Netanyahu also thanked Trump for facing down Iran.

“Rather than appease those who chant ‘death to America’ and ‘death to Israel’ in Tehran, you withdrew from the dangerous nuclear Iran deal, placed crippling sanctions on Iran and took out the world’s most dangerous terrorist, Qassem Soleimani,” the prime minister said, calling the Israel-U.S. alliance “stronger than ever.”

In his remarks, Friedman noted that the embassy move was not new, but rather Trump finally actualizing the Jerusalem Embassy Act that had been passed by Congress in 1995 “by overwhelming partisan majorities.”

Several presidents before Trump had shied away from implementing the congressional act out of fear that such a move would spark a regional conflict. However, only a few minor protests were held when the embassy was moved.

That result appeared to break the common thinking in diplomatic circles that bypassing Palestinian demands would result in violent pushback.

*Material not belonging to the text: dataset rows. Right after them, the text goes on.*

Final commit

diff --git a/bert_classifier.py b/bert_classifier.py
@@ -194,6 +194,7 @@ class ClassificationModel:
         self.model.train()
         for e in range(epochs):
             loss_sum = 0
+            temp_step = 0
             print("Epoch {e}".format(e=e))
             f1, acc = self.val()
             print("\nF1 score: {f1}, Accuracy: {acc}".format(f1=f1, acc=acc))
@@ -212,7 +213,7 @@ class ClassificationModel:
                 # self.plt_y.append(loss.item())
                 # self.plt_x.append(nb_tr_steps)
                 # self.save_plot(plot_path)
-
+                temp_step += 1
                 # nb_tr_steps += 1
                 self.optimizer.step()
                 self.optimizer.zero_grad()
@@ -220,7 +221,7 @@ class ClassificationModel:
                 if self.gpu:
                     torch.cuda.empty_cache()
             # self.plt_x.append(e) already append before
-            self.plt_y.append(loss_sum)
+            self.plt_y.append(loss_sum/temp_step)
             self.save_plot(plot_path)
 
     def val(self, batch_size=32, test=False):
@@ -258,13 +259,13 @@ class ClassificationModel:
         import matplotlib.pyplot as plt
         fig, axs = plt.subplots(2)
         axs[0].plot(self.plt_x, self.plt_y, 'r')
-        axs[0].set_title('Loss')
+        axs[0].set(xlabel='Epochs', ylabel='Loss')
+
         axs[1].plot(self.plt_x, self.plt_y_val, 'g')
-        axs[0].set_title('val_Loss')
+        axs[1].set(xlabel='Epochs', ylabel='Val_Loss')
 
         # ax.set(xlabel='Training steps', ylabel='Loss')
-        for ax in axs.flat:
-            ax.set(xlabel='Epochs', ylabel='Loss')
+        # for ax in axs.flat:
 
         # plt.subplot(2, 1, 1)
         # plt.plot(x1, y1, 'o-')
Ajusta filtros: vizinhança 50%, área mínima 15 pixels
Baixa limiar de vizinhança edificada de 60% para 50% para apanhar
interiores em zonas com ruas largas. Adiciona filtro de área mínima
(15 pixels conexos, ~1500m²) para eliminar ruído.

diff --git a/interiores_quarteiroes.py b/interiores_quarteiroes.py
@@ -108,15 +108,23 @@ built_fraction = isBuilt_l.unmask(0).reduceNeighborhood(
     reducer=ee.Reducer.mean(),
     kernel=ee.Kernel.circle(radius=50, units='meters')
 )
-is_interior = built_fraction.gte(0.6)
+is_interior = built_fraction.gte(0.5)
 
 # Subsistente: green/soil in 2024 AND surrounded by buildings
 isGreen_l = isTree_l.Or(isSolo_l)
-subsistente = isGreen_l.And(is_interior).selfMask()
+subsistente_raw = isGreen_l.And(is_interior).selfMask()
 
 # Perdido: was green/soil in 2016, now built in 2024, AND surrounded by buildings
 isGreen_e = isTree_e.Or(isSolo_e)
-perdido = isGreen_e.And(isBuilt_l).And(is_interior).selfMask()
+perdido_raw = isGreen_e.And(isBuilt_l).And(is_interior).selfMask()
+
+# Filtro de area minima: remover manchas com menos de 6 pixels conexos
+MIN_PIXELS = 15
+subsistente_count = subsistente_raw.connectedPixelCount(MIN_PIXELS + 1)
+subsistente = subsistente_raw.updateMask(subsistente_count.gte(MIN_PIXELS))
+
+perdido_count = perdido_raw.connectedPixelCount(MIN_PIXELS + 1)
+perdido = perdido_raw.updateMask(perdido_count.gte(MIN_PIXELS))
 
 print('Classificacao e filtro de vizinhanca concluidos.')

Freed of that handicap, Trump forged ahead to broker the peace treaties with the two Gulf nations – infuriating the Palestinians and Iranians, but generating no violent opposition.

“President Trump … sent a clear message to the world that the United States stands unflinchingly with its allies, and that the United States bases its foreign policy on truth, not on wishful thinking or upon fantasies,” Friedman said, in what may be seen as a backhanded jibe at President-elect Joe Biden, who was vice president during the Obama administration’s fractious relationship with the Israeli government.